PROBLEM TO SOLVE: Look for the string "first" in the data below, and copy each line that holds it.

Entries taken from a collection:
= = = = =

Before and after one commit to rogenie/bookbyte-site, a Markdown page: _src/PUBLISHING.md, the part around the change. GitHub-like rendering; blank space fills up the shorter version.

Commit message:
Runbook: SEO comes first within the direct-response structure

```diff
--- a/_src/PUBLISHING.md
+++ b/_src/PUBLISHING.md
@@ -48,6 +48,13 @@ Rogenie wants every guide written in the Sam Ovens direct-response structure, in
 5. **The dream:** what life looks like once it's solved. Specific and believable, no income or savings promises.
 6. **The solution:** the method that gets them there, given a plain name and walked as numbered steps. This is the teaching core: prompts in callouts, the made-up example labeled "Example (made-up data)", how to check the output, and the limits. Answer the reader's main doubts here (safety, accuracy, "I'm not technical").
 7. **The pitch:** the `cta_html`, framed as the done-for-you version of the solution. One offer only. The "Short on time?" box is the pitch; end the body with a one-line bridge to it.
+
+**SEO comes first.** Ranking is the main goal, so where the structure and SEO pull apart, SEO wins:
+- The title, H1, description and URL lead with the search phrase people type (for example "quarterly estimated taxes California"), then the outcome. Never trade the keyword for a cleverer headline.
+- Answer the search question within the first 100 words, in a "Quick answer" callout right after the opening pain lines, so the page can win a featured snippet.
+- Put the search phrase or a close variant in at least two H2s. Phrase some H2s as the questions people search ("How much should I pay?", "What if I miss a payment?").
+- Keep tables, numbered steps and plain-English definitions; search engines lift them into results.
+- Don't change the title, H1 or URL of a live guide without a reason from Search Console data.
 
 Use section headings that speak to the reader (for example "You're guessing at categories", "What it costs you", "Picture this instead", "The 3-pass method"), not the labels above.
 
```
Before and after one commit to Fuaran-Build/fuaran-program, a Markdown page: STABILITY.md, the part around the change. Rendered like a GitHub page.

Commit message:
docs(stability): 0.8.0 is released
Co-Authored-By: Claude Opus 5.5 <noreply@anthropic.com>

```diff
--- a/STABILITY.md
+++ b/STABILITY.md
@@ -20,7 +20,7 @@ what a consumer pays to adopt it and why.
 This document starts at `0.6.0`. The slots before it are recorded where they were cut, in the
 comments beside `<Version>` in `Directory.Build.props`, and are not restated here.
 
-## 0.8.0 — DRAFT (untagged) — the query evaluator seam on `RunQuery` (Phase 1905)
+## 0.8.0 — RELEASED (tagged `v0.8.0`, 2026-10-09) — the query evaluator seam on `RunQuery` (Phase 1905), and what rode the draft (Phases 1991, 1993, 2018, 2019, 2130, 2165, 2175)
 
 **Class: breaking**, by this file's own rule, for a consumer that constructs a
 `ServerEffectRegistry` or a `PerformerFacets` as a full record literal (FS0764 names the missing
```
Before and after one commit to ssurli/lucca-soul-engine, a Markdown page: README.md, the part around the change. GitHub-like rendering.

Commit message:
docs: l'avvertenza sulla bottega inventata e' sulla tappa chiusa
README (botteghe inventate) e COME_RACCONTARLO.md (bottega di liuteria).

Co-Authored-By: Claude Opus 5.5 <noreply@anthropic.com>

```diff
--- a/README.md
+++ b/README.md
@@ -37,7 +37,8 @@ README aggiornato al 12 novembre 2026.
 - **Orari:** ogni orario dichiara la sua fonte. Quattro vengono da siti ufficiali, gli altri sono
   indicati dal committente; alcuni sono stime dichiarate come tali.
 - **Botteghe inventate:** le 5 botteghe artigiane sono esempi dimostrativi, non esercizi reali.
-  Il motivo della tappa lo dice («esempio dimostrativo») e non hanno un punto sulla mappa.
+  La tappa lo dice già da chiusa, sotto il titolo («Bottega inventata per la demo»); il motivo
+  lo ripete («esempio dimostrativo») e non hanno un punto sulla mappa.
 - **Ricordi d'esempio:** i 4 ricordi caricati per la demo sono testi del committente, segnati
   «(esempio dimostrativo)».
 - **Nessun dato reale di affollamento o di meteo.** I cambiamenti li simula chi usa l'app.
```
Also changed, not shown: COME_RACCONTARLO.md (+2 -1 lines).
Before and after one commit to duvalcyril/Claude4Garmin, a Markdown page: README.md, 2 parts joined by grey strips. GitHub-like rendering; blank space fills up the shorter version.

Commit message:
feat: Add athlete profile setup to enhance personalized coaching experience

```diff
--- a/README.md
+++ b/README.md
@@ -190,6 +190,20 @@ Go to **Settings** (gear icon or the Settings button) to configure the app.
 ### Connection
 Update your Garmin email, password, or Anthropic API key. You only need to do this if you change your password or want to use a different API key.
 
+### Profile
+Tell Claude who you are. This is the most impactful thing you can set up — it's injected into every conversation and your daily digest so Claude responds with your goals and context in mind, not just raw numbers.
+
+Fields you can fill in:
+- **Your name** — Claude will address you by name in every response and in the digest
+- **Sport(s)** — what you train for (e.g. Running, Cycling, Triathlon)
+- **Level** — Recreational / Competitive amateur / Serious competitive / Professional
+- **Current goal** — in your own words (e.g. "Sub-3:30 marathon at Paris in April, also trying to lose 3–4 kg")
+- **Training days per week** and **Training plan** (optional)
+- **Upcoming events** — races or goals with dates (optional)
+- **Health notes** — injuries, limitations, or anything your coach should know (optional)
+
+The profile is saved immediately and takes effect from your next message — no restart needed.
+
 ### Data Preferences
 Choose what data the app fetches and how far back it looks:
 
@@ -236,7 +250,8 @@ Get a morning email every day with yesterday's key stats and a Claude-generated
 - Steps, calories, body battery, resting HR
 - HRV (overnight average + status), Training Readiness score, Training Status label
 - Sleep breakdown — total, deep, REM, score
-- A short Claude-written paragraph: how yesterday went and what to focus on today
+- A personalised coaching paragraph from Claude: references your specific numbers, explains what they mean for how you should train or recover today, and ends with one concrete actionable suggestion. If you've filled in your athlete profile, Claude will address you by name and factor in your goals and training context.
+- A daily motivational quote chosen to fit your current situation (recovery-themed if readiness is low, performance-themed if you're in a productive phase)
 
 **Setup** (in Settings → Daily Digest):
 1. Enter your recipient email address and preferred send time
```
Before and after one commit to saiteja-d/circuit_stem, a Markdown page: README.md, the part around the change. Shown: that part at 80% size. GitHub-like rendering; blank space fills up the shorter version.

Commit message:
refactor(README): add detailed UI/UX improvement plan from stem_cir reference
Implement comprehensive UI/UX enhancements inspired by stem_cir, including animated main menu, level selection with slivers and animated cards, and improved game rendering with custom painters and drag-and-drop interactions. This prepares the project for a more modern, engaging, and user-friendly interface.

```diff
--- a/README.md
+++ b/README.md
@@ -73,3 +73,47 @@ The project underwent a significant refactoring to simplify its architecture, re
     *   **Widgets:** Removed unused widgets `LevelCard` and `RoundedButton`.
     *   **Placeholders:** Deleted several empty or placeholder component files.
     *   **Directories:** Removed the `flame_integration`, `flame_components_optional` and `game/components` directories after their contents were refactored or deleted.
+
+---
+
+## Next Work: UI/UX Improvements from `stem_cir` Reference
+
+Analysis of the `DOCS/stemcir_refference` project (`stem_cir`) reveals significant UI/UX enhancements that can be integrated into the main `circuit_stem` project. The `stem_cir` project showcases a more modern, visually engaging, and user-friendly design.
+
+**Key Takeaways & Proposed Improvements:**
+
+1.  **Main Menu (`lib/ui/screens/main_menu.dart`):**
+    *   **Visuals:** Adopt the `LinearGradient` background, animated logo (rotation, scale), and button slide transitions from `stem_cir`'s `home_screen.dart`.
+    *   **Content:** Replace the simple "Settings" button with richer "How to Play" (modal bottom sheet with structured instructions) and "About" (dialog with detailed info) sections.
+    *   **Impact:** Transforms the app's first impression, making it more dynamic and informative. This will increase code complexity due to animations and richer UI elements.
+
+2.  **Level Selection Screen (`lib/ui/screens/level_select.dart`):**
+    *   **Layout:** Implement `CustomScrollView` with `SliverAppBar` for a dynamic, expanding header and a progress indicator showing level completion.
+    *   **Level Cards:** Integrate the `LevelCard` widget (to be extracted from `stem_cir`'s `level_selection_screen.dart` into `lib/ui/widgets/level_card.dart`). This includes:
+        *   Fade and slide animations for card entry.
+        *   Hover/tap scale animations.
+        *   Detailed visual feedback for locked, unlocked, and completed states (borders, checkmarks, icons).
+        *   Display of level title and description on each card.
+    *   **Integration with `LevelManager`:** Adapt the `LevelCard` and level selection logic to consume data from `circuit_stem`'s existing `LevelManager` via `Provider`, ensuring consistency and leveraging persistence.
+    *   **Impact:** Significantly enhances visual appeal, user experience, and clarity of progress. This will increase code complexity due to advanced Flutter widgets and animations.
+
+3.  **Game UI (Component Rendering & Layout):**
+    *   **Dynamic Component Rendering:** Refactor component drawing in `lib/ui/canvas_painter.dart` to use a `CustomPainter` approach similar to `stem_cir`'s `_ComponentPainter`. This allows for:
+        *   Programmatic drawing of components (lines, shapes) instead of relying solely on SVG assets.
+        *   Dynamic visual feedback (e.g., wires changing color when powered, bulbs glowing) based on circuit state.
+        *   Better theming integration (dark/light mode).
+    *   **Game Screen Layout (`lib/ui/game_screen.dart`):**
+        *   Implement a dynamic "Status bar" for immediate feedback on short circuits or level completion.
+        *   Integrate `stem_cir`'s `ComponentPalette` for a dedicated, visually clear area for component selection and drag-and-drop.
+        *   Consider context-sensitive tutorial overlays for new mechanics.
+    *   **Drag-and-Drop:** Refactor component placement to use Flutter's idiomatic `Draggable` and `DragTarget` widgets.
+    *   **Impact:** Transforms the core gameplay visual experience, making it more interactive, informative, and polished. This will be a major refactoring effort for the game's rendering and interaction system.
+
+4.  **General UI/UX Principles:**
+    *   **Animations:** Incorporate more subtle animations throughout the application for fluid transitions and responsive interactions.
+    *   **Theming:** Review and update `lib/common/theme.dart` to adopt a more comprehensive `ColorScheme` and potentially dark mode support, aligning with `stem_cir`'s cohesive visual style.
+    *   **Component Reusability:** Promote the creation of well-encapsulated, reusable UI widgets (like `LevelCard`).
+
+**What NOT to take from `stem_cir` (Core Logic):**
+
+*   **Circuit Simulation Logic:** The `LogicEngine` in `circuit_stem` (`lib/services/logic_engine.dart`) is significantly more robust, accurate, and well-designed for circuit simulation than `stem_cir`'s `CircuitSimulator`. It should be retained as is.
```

= = = = =

ANSWER FOR THE TASK:
Runbook: SEO comes first within the direct-response structure
+**SEO comes first.** Ranking is the main goal, so where the structure and SEO pull apart, SEO wins:
+- Answer the search question within the first 100 words, in a "Quick answer" callout right after the opening pain lines, so the page can win a featured snippet.
+    *   **Impact:** Transforms the app's first impression, making it more dynamic and informative. This will increase code complexity due to animations and richer UI elements.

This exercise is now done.